Work task — Your reply should be the entries, output word for word, with each picture omitted.

Collection entries —
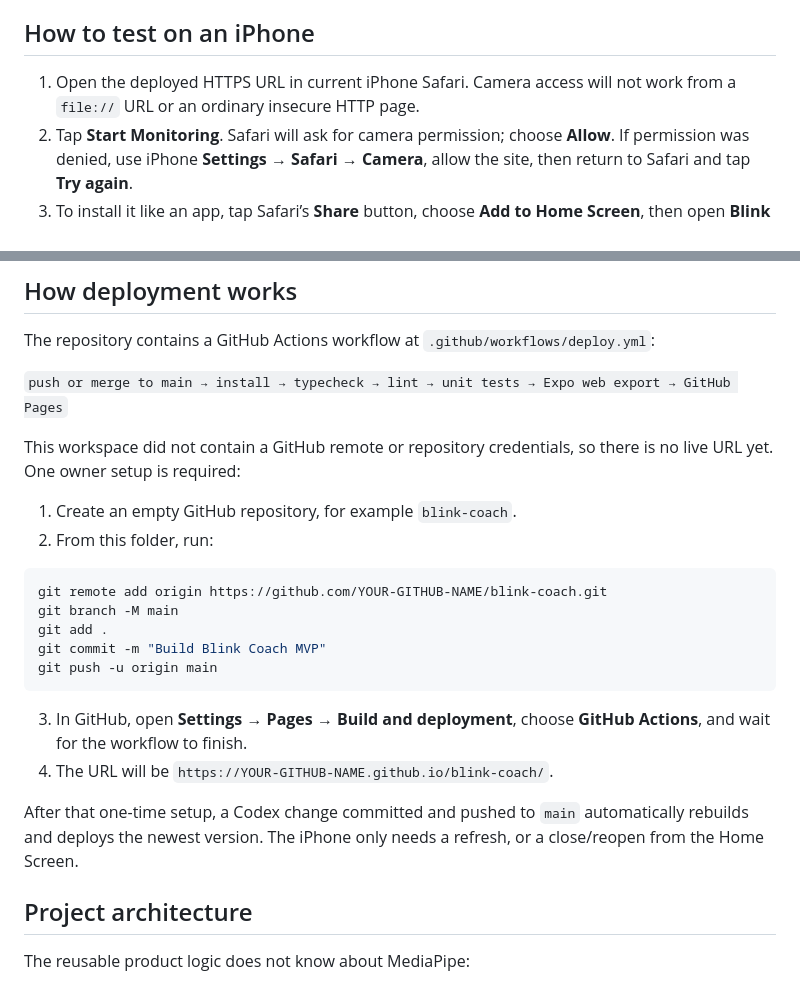
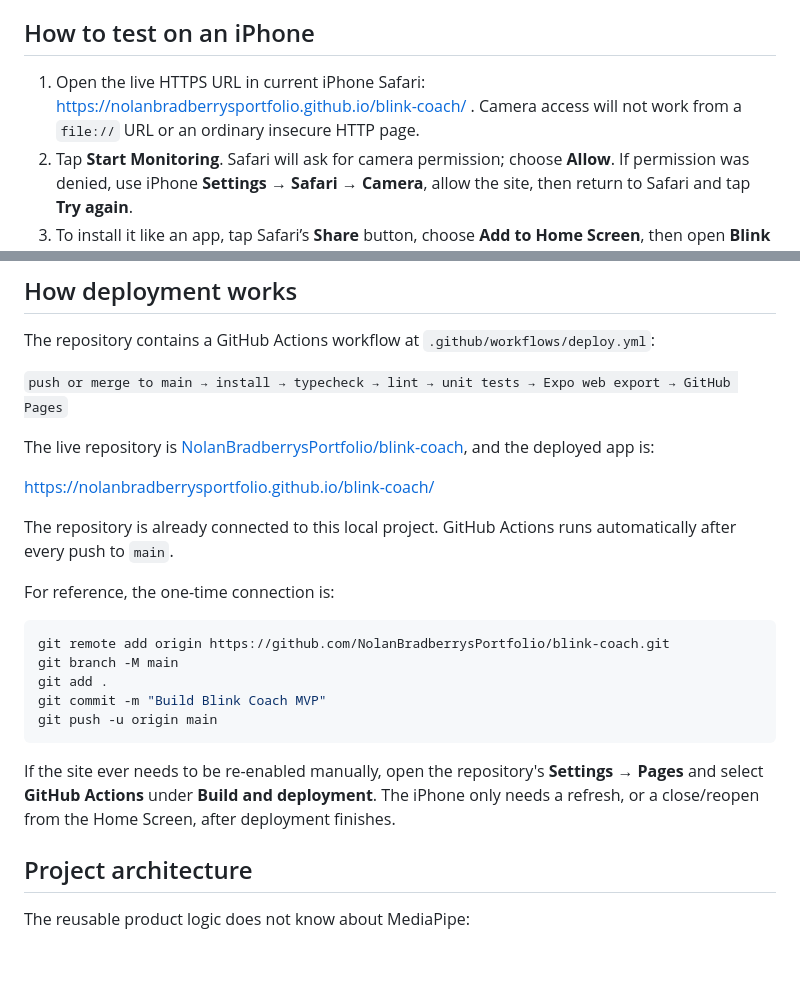
Before and after one commit to NolanBradberrysPortfolio/blink-coach, a Markdown page: README.md, 2 parts joined by grey strips. Drawn GitHub-style; blank space fills up the shorter version.

Commit message:
Fix live deployment instructions

````diff
--- a/README.md
+++ b/README.md
@@ -6,7 +6,7 @@ This is not a medical device. It does not diagnose, treat, cure, or prevent dry
 
 ## How to test on an iPhone
 
-1. Open the deployed HTTPS URL in current iPhone Safari. Camera access will not work from a `file://` URL or an ordinary insecure HTTP page.
+1. Open the live HTTPS URL in current iPhone Safari: https://nolanbradberrysportfolio.github.io/blink-coach/ . Camera access will not work from a `file://` URL or an ordinary insecure HTTP page.
 2. Tap **Start Monitoring**. Safari will ask for camera permission; choose **Allow**. If permission was denied, use iPhone **Settings → Safari → Camera**, allow the site, then return to Safari and tap **Try again**.
 3. To install it like an app, tap Safari’s **Share** button, choose **Add to Home Screen**, then open **Blink Coach** from the Home Screen. The PWA uses standalone display mode and portrait layout.
 4. Put the iPhone on a stand facing you, keep your eyes inside the small preview, and wait for **Face detected**. Tap **Hide preview** in Settings if the screen is beside your monitor.
@@ -22,23 +22,23 @@ The repository contains a GitHub Actions workflow at `.github/workflows/deploy.y
 
 `push or merge to main → install → typecheck → lint → unit tests → Expo web export → GitHub Pages`
 
-This workspace did not contain a GitHub remote or repository credentials, so there is no live URL yet. One owner setup is required:
+The live repository is [NolanBradberrysPortfolio/blink-coach](https://github.com/NolanBradberrysPortfolio/blink-coach), and the deployed app is:
 
-1. Create an empty GitHub repository, for example `blink-coach`.
-2. From this folder, run:
+https://nolanbradberrysportfolio.github.io/blink-coach/
+
+The repository is already connected to this local project. GitHub Actions runs automatically after every push to `main`.
+
+For reference, the one-time connection is:
 
 ```powershell
-git remote add origin https://github.com/YOUR-GITHUB-NAME/blink-coach.git
+git remote add origin https://github.com/NolanBradberrysPortfolio/blink-coach.git
 git branch -M main
 git add .
 git commit -m "Build Blink Coach MVP"
 git push -u origin main
 ```
 
-3. In GitHub, open **Settings → Pages → Build and deployment**, choose **GitHub Actions**, and wait for the workflow to finish.
-4. The URL will be `https://YOUR-GITHUB-NAME.github.io/blink-coach/`.
-
-After that one-time setup, a Codex change committed and pushed to `main` automatically rebuilds and deploys the newest version. The iPhone only needs a refresh, or a close/reopen from the Home Screen.
+If the site ever needs to be re-enabled manually, open the repository's **Settings → Pages** and select **GitHub Actions** under **Build and deployment**. The iPhone only needs a refresh, or a close/reopen from the Home Screen, after deployment finishes.
 
 ## Project architecture
 
````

Your response —
Before and after one commit to NolanBradberrysPortfolio/blink-coach, a Markdown page: README.md, 2 parts joined by grey strips. Drawn GitHub-style; blank space fills up the shorter version.

Commit message:
Fix live deployment instructions

````diff
--- a/README.md
+++ b/README.md
@@ -6,7 +6,7 @@ This is not a medical device. It does not diagnose, treat, cure, or prevent dry
 
 ## How to test on an iPhone
 
-1. Open the deployed HTTPS URL in current iPhone Safari. Camera access will not work from a `file://` URL or an ordinary insecure HTTP page.
+1. Open the live HTTPS URL in current iPhone Safari: https://nolanbradberrysportfolio.github.io/blink-coach/ . Camera access will not work from a `file://` URL or an ordinary insecure HTTP page.
 2. Tap **Start Monitoring**. Safari will ask for camera permission; choose **Allow**. If permission was denied, use iPhone **Settings → Safari → Camera**, allow the site, then return to Safari and tap **Try again**.
 3. To install it like an app, tap Safari’s **Share** button, choose **Add to Home Screen**, then open **Blink Coach** from the Home Screen. The PWA uses standalone display mode and portrait layout.
 4. Put the iPhone on a stand facing you, keep your eyes inside the small preview, and wait for **Face detected**. Tap **Hide preview** in Settings if the screen is beside your monitor.
@@ -22,23 +22,23 @@ The repository contains a GitHub Actions workflow at `.github/workflows/deploy.y
 
 `push or merge to main → install → typecheck → lint → unit tests → Expo web export → GitHub Pages`
 
-This workspace did not contain a GitHub remote or repository credentials, so there is no live URL yet. One owner setup is required:
+The live repository is [NolanBradberrysPortfolio/blink-coach](https://github.com/NolanBradberrysPortfolio/blink-coach), and the deployed app is:
 
-1. Create an empty GitHub repository, for example `blink-coach`.
-2. From this folder, run:
+https://nolanbradberrysportfolio.github.io/blink-coach/
+
+The repository is already connected to this local project. GitHub Actions runs automatically after every push to `main`.
+
+For reference, the one-time connection is:
 
 ```powershell
-git remote add origin https://github.com/YOUR-GITHUB-NAME/blink-coach.git
+git remote add origin https://github.com/NolanBradberrysPortfolio/blink-coach.git
 git branch -M main
 git add .
 git commit -m "Build Blink Coach MVP"
 git push -u origin main
 ```
 
-3. In GitHub, open **Settings → Pages → Build and deployment**, choose **GitHub Actions**, and wait for the workflow to finish.
-4. The URL will be `https://YOUR-GITHUB-NAME.github.io/blink-coach/`.
-
-After that one-time setup, a Codex change committed and pushed to `main` automatically rebuilds and deploys the newest version. The iPhone only needs a refresh, or a close/reopen from the Home Screen.
+If the site ever needs to be re-enabled manually, open the repository's **Settings → Pages** and select **GitHub Actions** under **Build and deployment**. The iPhone only needs a refresh, or a close/reopen from the Home Screen, after deployment finishes.
 
 ## Project architecture
 
````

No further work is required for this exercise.